As far as I'm concerned, if some kid gets a stupid idea in his head because he watched a TV show and then goes out and gets himself killed, that's just Darwinism, pure and simple. Clearly, they were peeing in the shallow end of our gene pool, and they're much better off being naturally selected to vacate the general swimming area. Hell, I grew up watching the Looney Tunes shotgunning each other in the face, and I always knew better than to play with guns. Or anvils or dynamite or rocket-skates for that matter. What sort of morons are we raising if we can't trust them to base their understanding of reality on something more practical than a goddamn cartoon?
No, I never went out and harmed myself or others based on what I saw on one of the many ultra-violent kids shows of my youth. The one that fucked me up was The Friendly Giant -- surely among the most tender, inoffensive, sweet-hearted children's programs ever devised by man. Nevertheless, I let it inspire me to do something truly stupid. It was thanks to one episode when Jerome the giraffe mentioned a skiing accident he once had. Never mind what a giraffe was doing on skis. For whatever reason, I got it into my head that having a skiing accident would be a really interesting experience. Perhaps I'd have known better if Sonny Bono had already put his head through a tree on a Lake Tahoe ski slope, but back then he was still singing "I Got You Babe" with Cher.

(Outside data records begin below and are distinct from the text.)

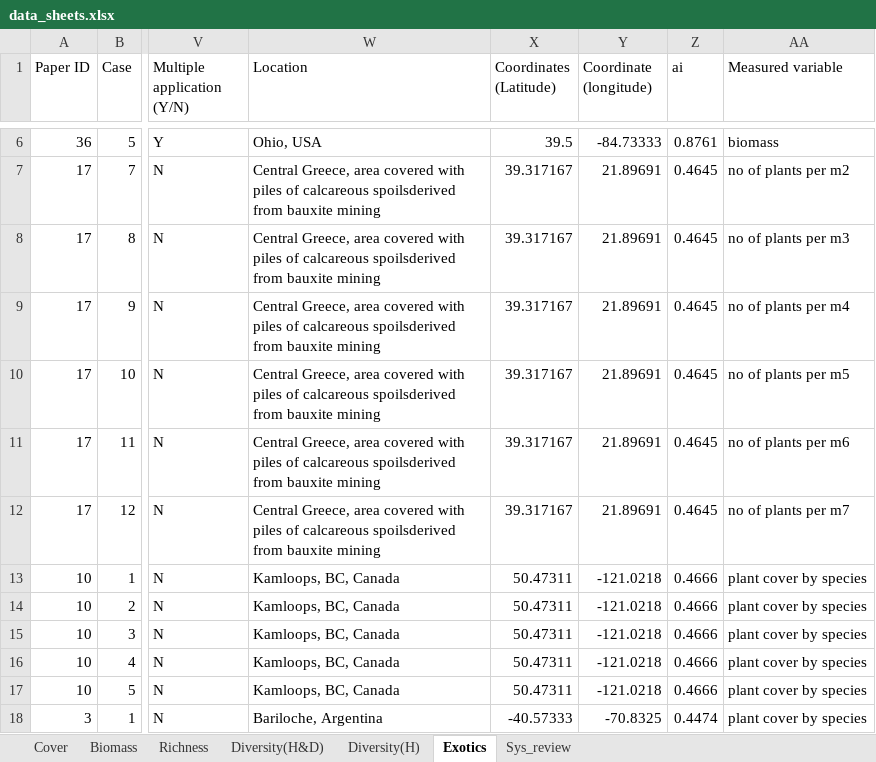
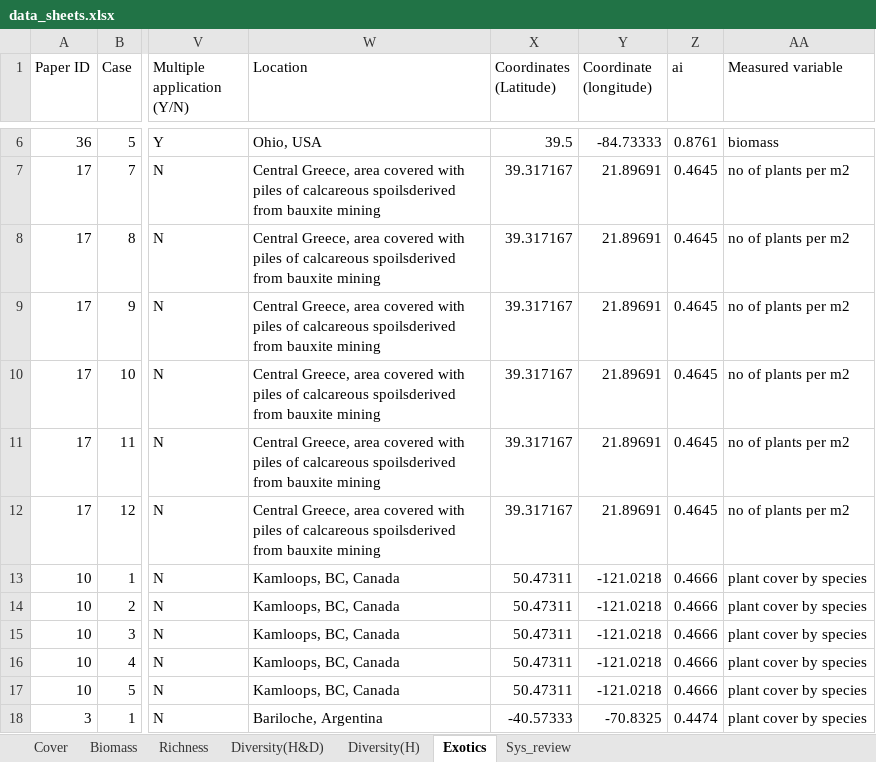
Before and after one commit to ploughel/Grassland-restoration-with-biosolids, an Excel workbook: data_sheets.xlsx, sheet Exotics, drawn as a sheet; only a part is shown, gaps mark what is left out; values as stored, in another font and other column widths than the file's, no borders; the diff names each change by its address in the sheet, - before the commit and + after, or states it on an @@ line.

Commit message:
Update data_sheets.xlsx

```diff
--- a/data_sheets.xlsx (sheet Exotics)
+++ b/data_sheets.xlsx (sheet Exotics)
-AA8 (Measured variable): no of plants per m3
+AA8 (Measured variable): no of plants per m2
-AA9 (Measured variable): no of plants per m4
+AA9 (Measured variable): no of plants per m2
-AA10 (Measured variable): no of plants per m5
+AA10 (Measured variable): no of plants per m2
-AA11 (Measured variable): no of plants per m6
+AA11 (Measured variable): no of plants per m2
-AA12 (Measured variable): no of plants per m7
+AA12 (Measured variable): no of plants per m2
```
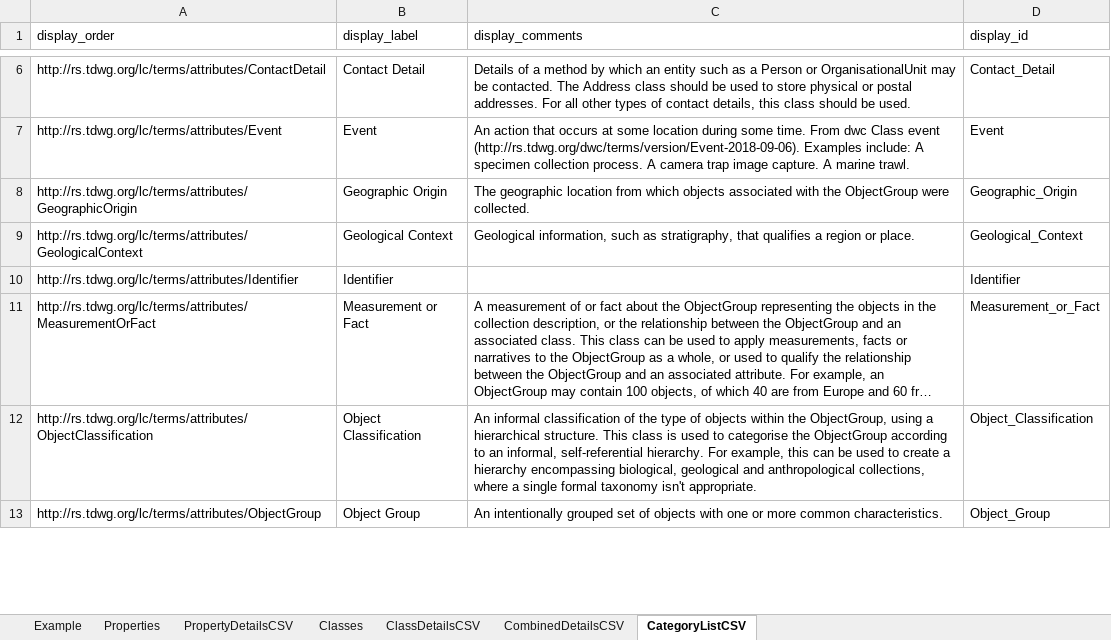
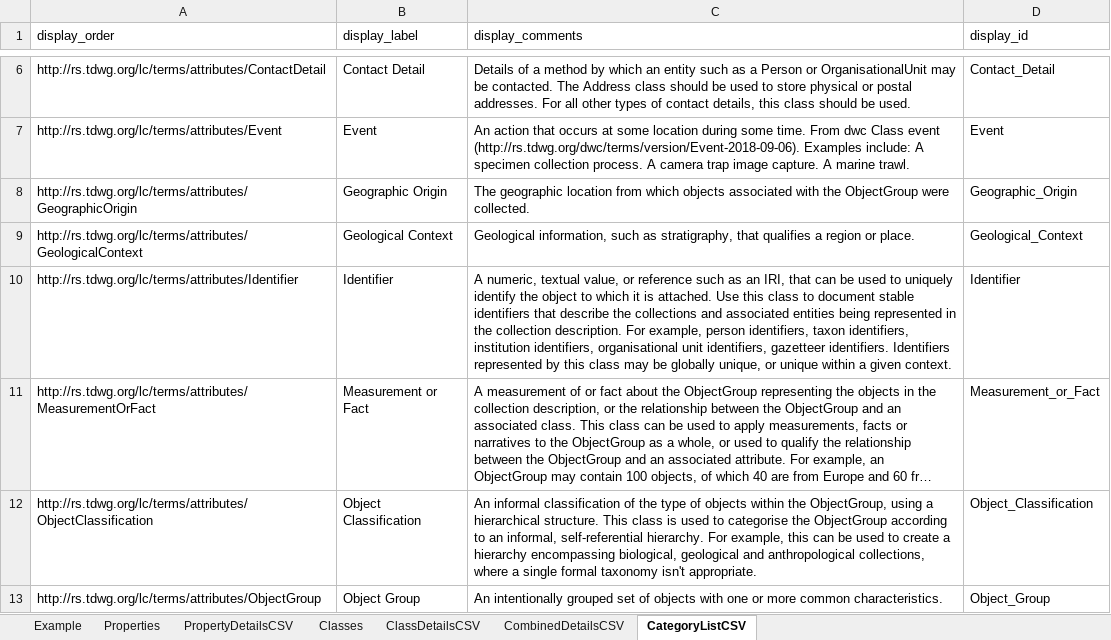
Before and after one commit to tdwg/cd, an Excel workbook: tools/TDWG definition conversion.xlsx, sheet CategoryListCSV, drawn as a sheet; only a part is shown, gaps mark what is left out; long unchanged cells end in …; values as stored, in another font and other column widths than the file's, no borders; table styles not drawn; the diff covers the shown part only; the diff names each change by its address in the sheet, - before the commit and + after, or states it on an @@ line.

```diff
--- a/tools/TDWG definition conversion.xlsx (sheet CategoryListCSV)
+++ b/tools/TDWG definition conversion.xlsx (sheet CategoryListCSV)
-C10 (display_comments): (empty)
+C10 (display_comments): A numeric, textual value, or reference such as an IRI, that can be used to uniquely identify the object to which it is attached. Use this class to document stable identifiers that describe the collections and associated entities being represented in the collection description. For example, person identifiers, taxon identifiers, institution identifiers, organisational unit identifiers, gazetteer identifiers. Identifiers represented by this class may be globally unique, or unique within a given context.
```
Also changed, not shown: 1 edited cell elsewhere in this sheet, sheet ClassDetailsCSV, sheet Classes, sheet CombinedDetailsCSV, tools/TDWG CD standard report.xlsx, 3 other files.
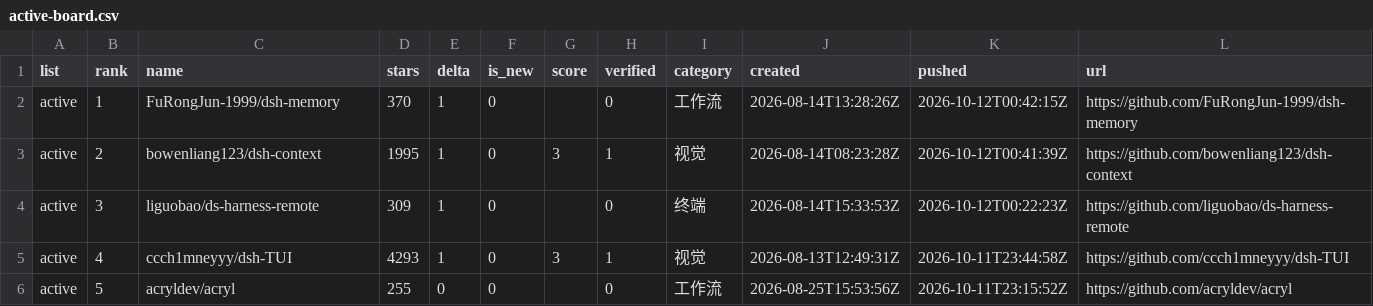
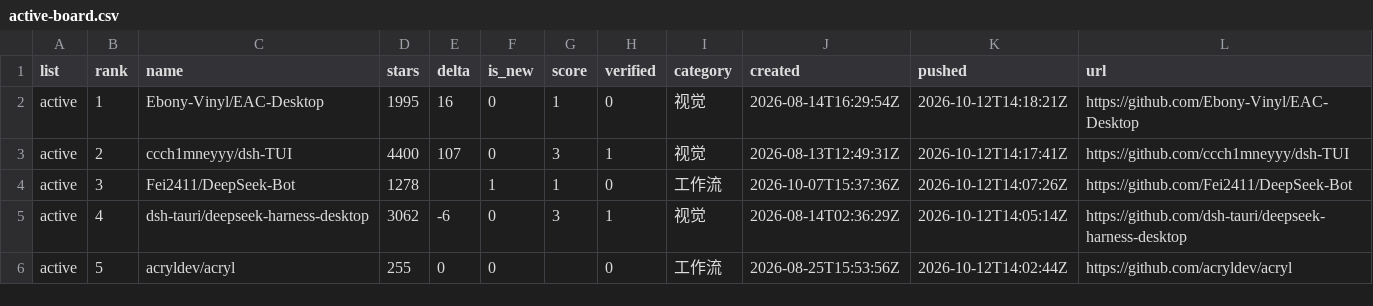
Before and after one commit to dsh-pulse/dsh-daily-pulse, a CSV file: reports/data/active-board.csv, drawn as a sheet.

```diff
--- a/reports/data/active-board.csv
+++ b/reports/data/active-board.csv
@@ -1,6 +1,6 @@
 list,rank,name,stars,delta,is_new,score,verified,category,created,pushed,url
-active,1,FuRongJun-1999/dsh-memory,370,1,0,,0,工作流,2026-08-14T13:28:26Z,2026-10-12T00:42:15Z,https://github.com/FuRongJun-1999/dsh-memory
-active,2,bowenliang123/dsh-context,1995,1,0,3,1,视觉,2026-08-14T08:23:28Z,2026-10-12T00:41:39Z,https://github.com/bowenliang123/dsh-context
-active,3,liguobao/ds-harness-remote,309,1,0,,0,终端,2026-08-14T15:33:53Z,2026-10-12T00:22:23Z,https://github.com/liguobao/ds-harness-remote
-active,4,ccch1mneyyy/dsh-TUI,4293,1,0,3,1,视觉,2026-08-13T12:49:31Z,2026-10-11T23:44:58Z,https://github.com/ccch1mneyyy/dsh-TUI
-active,5,acryldev/acryl,255,0,0,,0,工作流,2026-08-25T15:53:56Z,2026-10-11T23:15:52Z,https://github.com/acryldev/acryl
+active,1,Ebony-Vinyl/EAC-Desktop,1995,16,0,1,0,视觉,2026-08-14T16:29:54Z,2026-10-12T14:18:21Z,https://github.com/Ebony-Vinyl/EAC-Desktop
+active,2,ccch1mneyyy/dsh-TUI,4400,107,0,3,1,视觉,2026-08-13T12:49:31Z,2026-10-12T14:17:41Z,https://github.com/ccch1mneyyy/dsh-TUI
+active,3,Fei2411/DeepSeek-Bot,1278,,1,1,0,工作流,2026-10-07T15:37:36Z,2026-10-12T14:07:26Z,https://github.com/Fei2411/DeepSeek-Bot
+active,4,dsh-tauri/deepseek-harness-desktop,3062,-6,0,3,1,视觉,2026-08-14T02:36:29Z,2026-10-12T14:05:14Z,https://github.com/dsh-tauri/deepseek-harness-desktop
+active,5,acryldev/acryl,255,0,0,,0,工作流,2026-08-25T15:53:56Z,2026-10-12T14:02:44Z,https://github.com/acryldev/acryl
```
Also changed, not shown: reports/data/category-boards.csv, reports/data/latest.csv, 16 other files.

I didn't ski, but I did go tobogganing regularly. So on one of my next runs down a local snowy hill, I purposely threw myself off my red plastic sled and wiped out hard. And it bloody hurt. The thing is, I didn't go blaming The Friendly Giant, or Jerome, or that creepy rooster-in-a-bag, Rusty. I blamed myself for being such a moron that I let a dumb TV show inspire me to do anything more dangerous than change the channel. I learned, I moved forward, my DNA remained viable. That's how it should work.
These days, however, we're so determined to keep all the stupid little kids alive, we'll hamstring anything that might be entertaining to the smart ones. What's more, we can't even come clean and tell the slow ones that they're stupid because it might hurt their precious feelings. I once had a producer come to me and tell me I could never have my characters call each other names like "moron" or "idiot" because these were actual scientifically defined terms based on I.Q. tests, and it might prove offensive to viewers.
"It's not like they're going to write in and complain," I protested. "They're idiots!"
"No, they won't write" said the producer, shaking his head sadly, "Their parents will."
It always comes down to the parents. They're so determined to childproof the world, they're hell-bent to fuck it up for the rest of us. The dumbasses survive childhood only to have more dumb children of their own. That's how we end up with a world that has warning labels on coffee cautioning that it's hot, or instructions on industrial high-pressure air hoses that tell us, "Do not insert in anus." Really. Those are out there.
Well I say it's up to the parents to protect their own children. They're the ones who need to communicate to their kids that the world is full of hard, pointy, dangerous things. Things that will maim them, or poison them, or kill them, or hurt their delicate feelings. It's up to moms and dads to pass down basic survival skills to their offspring. It shouldn't fall on kiddie shows to pretend nothing in this world can possibly hurt them. Most kids will get it, understand, and thrive.
As for the others… Maybe, in the better interests of the species, responsible parents can take a less-evolved cue from the animal kingdom and eat their young.